The planned closure of Stafford Hospital’s accident and emergency department between 10pm to 8am started last night and will last three months. The hospital is at the centre of a £10m public inquiry into standards of care.
The closure coincided with the end of a 139-day public inquiry set up after a 2009 Healthcare Commission report discovered “appalling standards” of care at the hospital.
Patients requiring A&E treatment overnight will be dealt with by neighbouring hospitals.
Mid Staffordshire NHS Trust, which runs the hospital, announced the temporary closure of the department last month.
Chief executive Lyn Hill-Tout said there were not enough doctors and consultants to keep it open 24 hours a day, admitting that the problem was “partly due to the reputation of the trust”.
She said at the time: “Our emergency department is safe. However, because of the number of doctor vacancies we need to close it temporarily at night, which will allow resources to be focused on daytime activity, thus increasing quality of care, and this will also allow a period for intense staff development.
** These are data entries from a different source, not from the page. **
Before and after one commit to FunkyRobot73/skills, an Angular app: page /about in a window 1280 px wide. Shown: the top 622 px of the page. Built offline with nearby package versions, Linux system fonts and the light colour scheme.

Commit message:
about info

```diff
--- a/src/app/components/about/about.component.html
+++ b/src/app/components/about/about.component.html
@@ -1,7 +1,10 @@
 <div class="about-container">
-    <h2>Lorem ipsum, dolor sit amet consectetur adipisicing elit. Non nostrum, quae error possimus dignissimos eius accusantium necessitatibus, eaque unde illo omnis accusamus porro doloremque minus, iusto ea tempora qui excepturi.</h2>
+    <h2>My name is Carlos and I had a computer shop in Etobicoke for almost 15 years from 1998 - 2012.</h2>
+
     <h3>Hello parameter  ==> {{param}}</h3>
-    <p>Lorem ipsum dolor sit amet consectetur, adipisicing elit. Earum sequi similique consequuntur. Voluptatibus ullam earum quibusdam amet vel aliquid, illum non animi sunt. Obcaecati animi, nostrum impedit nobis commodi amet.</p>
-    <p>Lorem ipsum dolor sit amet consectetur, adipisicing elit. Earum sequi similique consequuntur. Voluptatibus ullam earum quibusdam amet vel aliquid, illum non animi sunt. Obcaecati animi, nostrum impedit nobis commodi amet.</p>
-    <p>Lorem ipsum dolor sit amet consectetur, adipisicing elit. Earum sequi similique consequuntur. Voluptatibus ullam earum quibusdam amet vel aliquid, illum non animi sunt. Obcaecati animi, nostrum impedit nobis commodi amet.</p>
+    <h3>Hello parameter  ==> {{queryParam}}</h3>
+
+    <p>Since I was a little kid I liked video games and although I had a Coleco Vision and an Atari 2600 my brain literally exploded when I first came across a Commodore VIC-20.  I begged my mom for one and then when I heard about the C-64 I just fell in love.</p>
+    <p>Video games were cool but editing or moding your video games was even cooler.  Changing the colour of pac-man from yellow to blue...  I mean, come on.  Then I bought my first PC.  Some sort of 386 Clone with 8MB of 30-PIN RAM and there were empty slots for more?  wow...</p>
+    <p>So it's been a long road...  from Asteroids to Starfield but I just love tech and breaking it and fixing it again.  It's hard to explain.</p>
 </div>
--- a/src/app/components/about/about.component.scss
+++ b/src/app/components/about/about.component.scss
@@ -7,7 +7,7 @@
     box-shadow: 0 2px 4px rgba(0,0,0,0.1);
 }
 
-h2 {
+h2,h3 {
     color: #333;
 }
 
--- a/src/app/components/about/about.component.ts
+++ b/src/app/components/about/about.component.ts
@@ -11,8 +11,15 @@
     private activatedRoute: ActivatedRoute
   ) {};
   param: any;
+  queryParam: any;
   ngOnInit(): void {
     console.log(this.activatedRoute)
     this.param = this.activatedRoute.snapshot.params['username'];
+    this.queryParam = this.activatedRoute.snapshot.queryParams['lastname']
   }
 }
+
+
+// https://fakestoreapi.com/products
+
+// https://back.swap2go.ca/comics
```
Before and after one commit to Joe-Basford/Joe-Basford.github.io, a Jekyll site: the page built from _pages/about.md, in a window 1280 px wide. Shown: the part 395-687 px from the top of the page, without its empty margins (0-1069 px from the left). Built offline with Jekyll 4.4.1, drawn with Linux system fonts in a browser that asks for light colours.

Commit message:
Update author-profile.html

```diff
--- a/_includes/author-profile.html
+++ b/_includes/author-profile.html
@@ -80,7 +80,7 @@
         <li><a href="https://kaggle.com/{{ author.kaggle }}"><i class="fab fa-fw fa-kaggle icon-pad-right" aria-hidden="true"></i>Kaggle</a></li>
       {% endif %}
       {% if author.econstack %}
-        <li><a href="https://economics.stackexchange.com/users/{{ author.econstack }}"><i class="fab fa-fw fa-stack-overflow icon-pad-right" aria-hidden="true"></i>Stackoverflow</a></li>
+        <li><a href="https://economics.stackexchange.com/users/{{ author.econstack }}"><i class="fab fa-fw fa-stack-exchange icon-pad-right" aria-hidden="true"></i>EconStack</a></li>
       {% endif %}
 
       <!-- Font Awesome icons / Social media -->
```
Our overriding concern is to keep patients safe.”
Between 400 and 1,200 more people died than would have been expected at the hospital between 2005 and 2008, with the Healthcare Commission discovering a catalogue of failings and appalling standards which put patients at risk.
It said managers were distracted by targets and cost-cutting, while it accused regulators of failing to identify problems quickly enough despite warnings from staff and patients.
The public inquiry began last year and has heard evidence from more than 180 witnesses at an estimated cost of £10m.
A million pages of evidence have been presented to the chairman, Robert Francis QC who is expected to publish his findings next year.